3. Making it to the Party Early Does NOT Make it Your Party. This is by far the longest editorial article I have written, and I feel strongly that Steampunk needs to be an inclusive movement to stay true to its roots.
4. Mechanical Menagerie: Under the Sea. I found some fun mechanical animals to showcase, as well as an amazing short film featuring fish and other under sea beasties made out of everyday things.
5. Music to Steampunk by: Caravan Palace. I LOVE this electronic-gypsy-swing band and I think you will, too.
6. Steampunk Sourcebook: Cephlapods. Since the Cthulu first started to call, octopusses and squid have been wiggling their way into Steampunk. Check out this photo gallery of photos, as well as a mind-blowing documentary called Kings of Camouflage.
7. A Few Thoughts About Steampunk and War. This was my rebuttal to an article by Harry Markov in Beyond Victoriana that insists that Steampunk is inextricably linked to war.
8. My Artwork I don’t want to brag, but I have been making some pretty cool stuff lately. I sort of work in 2.5 dimensions to create shadow boxes with elements that suggest a 3 dimensional object. I love using scrapbook paper that resembles maps, newsprint, scientific illustrations, and Victorian wallpaper patterns to infuse my geometric layouts with a Steampunk vibe.
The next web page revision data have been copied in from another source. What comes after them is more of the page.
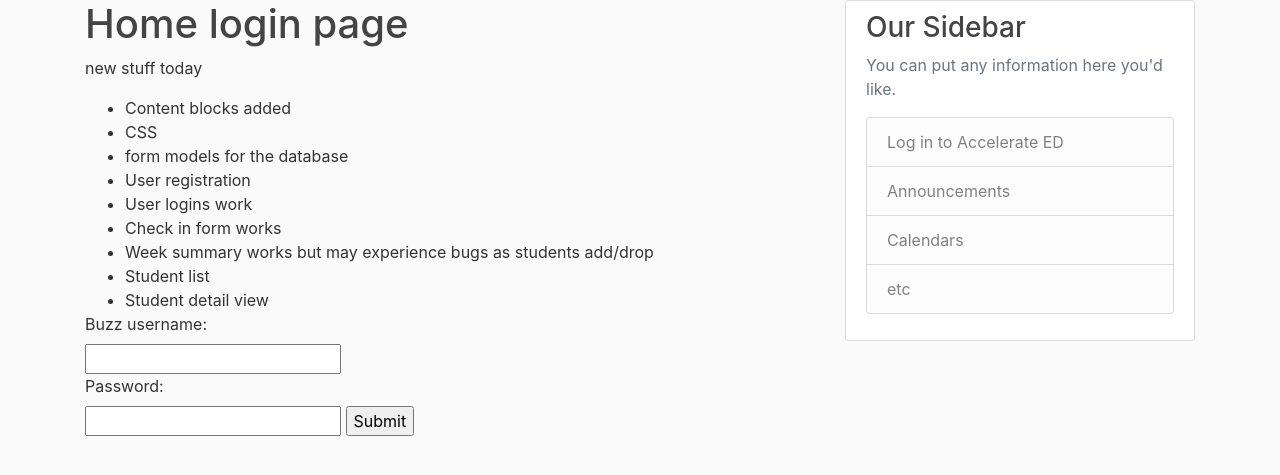
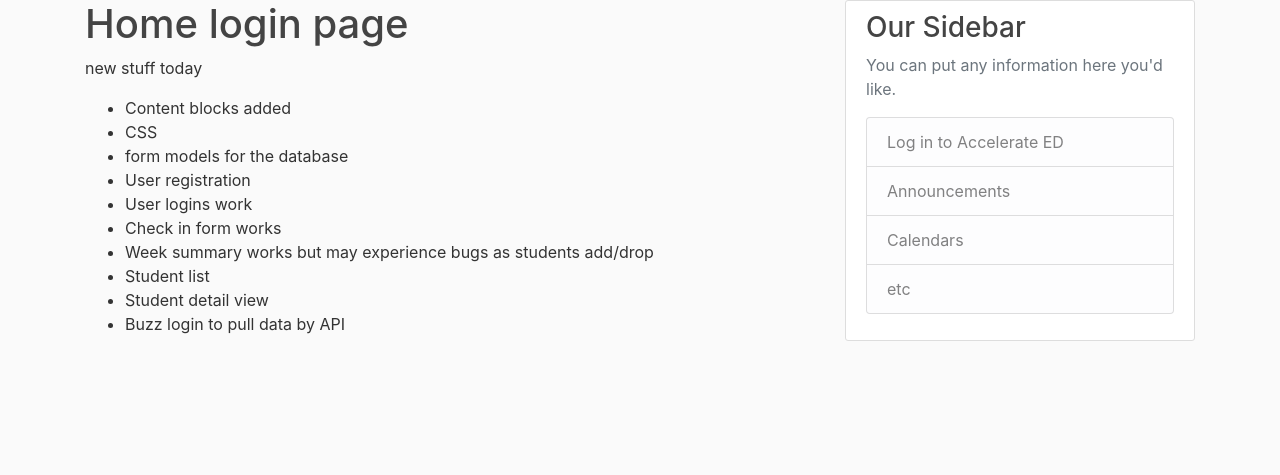
Before and after one commit to AutonomousDev/isapp, a Django app: page / in a window 1280 px wide. Shown: the part 80-555 px from the top of the page. Run offline with Django 3.2, Linux system fonts and the light colour scheme; some libraries are stand-ins or nearby versions.

Commit message:
House keeping. Updated home page.

```diff
--- a/check_in/templates/check_in/home.html
+++ b/check_in/templates/check_in/home.html
@@ -13,15 +13,7 @@
     <li>Week summary works but may experience bugs as students add/drop</li>
     <li>Student list</li>
     <li>Student detail view</li>
+    <li>Buzz login to pull data by API</li>
 </ul>
-<form action="/about/" method="post" enctype="multipart/form-data">
-    {% csrf_token %}
-  <label for="username">Buzz username:</label><br>
-  <input type="text" id="username" name="username"><br>
-  <label for="password">Password:</label><br>
-  <input type="password" id="password" name="password">
-    <input type="submit">
-</form>
-
 
 {% endblock content %}
--- a/check_in/urls.py
+++ b/check_in/urls.py
@@ -8,7 +8,7 @@ import datetime
 urlpatterns = [
     path('about/', views.about, name='check_in-about'),
     path('', views.home, name='check_in-home'),
-    path('AE_login/', views.ae_login_form, name='check_in-ae_login_form'),
+    path('AE_login/', login_required(views.ae_login_form), name='check_in-ae_login_form'),
     path('data/', login_required(views.Data.as_view()), name='check_in-data'),
     path('student/<int:pk>', login_required(views.StudentDetailView.as_view()), name='check_in-student-detail'),
     path('student_meeting/', login_required(views.StudentMeetingView.as_view()), name='check_in-student-meeting'),
```
Also changed, not shown: db.sqlite3.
9. Steampunk Book Review: The Strange Affair of Spring-Heeled Jack. I really enjoyed this book about the truth behind a Victorian bogeyman.
10. The Brothers Grimm (2005) Punks Your Favorite Fairy Tales. Can you spot more than the dozen fairy tale references than I did? This is a really fun movie with a great cast.
Most Popular Posts
Van Helsing Mixes Monsters for Movie Magic. Alliteration aside, I really enjoyed Stephen Sommers’ re-imagining of the stories of Dracula, Frankenstein’s monster and wolfman, and apparently so do many people! This post has gotten 3 times the traffic as any other.
Music to Steampunk by: Lindsey Stirling. There are two awesome videos awaiting you in this post about an amazing young violinist who fuses the old and the new.
Dark Portals: The Chronicles of Vidocq. This surreal french film practically drips Steampunk and is gorgeous to boot.
Have a great weekend!
Only hours to go… Steam Tour: An American Steampunk in London
This is my third and final 8 x 8 to feature a small jewel as a hot air balloon and a hanging gear to represent the basket. Later today I will post it to the Kickstarter campaign, and it will be available for $75 pledge (US shipping, zine and bumper sticker included, $5 for shipping abroad)